Before imposing sentence the court shall upon request permit the defendant, or his counsel if he is so represented, to read the report of the presentence investigation exclusive of any recommendation as to sentence, but not to the extent that in the opinion of the court the report contains diagnostic opinion which might seriously disrupt a program of rehabilitation, sources of information obtained upon a promise of confidentiality, or any other information which, if disclosed, might result in harm, physical or otherwise, to the defendant or other persons; and the court shall afford the defendant or his counsel an opportunity to comment thereon and, at the discretion of the court, to introduce testimony or other information relating to any alleged factual inaccuracy contained in the presentence report.
Without the benefit of seeing the deleted portion of the PSR, at oral argument both parties discussed whether Rule 32(c) (3) should be construed to require disclosure of new factual information and/or the probation officer's reasoning if it is contained in the sentence recommendation. However, it is unnecessary to address this issue on the present facts. The PSR is part of the record on appeal, and we have read the deleted portion. It contains only an outline of sentencing alternatives and the naked recommendation.

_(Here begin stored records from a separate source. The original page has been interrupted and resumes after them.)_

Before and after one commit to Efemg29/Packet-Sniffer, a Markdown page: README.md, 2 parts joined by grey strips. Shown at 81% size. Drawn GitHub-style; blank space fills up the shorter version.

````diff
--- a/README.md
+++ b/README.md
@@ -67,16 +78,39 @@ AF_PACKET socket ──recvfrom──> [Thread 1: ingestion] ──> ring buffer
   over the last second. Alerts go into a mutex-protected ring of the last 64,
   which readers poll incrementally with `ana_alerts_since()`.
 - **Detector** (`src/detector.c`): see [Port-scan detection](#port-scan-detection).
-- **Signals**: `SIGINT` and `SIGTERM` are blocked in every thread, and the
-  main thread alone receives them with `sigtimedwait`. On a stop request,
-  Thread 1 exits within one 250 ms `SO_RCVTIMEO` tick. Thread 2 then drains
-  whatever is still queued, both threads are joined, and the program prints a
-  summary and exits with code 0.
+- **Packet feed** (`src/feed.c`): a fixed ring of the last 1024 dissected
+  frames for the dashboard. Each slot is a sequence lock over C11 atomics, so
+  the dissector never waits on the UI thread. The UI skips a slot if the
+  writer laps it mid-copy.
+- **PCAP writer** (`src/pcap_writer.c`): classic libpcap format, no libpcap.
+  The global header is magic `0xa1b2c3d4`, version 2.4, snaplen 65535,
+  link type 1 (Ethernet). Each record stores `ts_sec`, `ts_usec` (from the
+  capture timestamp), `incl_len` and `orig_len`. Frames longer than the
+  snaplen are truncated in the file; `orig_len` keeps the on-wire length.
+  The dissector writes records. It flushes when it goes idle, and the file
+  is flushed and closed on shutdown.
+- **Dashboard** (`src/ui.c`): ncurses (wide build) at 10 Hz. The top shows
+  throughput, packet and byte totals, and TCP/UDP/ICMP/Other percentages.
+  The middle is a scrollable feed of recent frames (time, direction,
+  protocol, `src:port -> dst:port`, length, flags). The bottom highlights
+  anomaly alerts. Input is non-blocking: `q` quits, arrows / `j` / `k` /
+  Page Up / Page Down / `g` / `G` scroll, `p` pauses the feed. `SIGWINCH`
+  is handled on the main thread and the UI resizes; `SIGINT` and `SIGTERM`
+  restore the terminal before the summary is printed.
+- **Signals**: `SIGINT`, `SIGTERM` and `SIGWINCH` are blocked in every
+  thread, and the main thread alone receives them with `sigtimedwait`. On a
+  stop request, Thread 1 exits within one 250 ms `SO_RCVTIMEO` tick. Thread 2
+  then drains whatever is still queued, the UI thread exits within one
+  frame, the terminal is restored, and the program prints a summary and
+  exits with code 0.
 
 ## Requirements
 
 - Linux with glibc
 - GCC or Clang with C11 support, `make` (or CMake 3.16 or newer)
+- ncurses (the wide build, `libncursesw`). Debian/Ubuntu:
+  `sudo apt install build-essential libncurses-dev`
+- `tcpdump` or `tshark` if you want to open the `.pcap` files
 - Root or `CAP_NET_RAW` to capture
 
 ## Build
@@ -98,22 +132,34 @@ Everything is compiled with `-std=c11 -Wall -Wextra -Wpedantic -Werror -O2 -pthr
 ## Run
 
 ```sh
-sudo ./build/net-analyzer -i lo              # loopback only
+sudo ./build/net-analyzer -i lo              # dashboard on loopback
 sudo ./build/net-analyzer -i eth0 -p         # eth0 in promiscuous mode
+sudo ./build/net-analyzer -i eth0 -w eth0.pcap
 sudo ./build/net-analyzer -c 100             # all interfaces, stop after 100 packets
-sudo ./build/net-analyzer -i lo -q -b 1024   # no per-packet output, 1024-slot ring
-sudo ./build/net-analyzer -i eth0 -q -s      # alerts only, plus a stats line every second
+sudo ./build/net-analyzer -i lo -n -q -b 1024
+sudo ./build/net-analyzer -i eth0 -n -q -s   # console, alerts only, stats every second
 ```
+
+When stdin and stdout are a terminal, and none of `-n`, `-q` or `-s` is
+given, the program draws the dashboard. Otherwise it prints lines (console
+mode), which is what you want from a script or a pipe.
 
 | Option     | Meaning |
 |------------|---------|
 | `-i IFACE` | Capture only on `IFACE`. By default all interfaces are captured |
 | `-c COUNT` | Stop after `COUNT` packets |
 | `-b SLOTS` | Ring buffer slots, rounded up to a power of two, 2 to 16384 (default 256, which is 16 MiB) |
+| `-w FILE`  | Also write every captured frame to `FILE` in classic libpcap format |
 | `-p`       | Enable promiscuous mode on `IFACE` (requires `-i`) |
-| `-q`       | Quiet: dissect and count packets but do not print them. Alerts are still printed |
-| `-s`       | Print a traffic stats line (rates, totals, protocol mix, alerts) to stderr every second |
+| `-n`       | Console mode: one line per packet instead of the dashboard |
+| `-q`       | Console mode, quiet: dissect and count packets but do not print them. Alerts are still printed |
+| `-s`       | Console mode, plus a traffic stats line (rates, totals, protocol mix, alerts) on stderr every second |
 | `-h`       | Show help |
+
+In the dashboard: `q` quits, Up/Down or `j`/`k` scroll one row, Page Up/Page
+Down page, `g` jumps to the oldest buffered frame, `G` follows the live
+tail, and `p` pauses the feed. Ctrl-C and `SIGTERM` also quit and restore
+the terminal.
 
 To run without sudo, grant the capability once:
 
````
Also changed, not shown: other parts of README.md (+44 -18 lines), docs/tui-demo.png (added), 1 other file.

This is clearly subject to non-disclosure, and thus the trial court complied with the rule.
In light of the foregoing, the judgment below is affirmed.
Howard C. Bratton, Chief Judge, United States District Court for the District of New Mexico, sitting by designation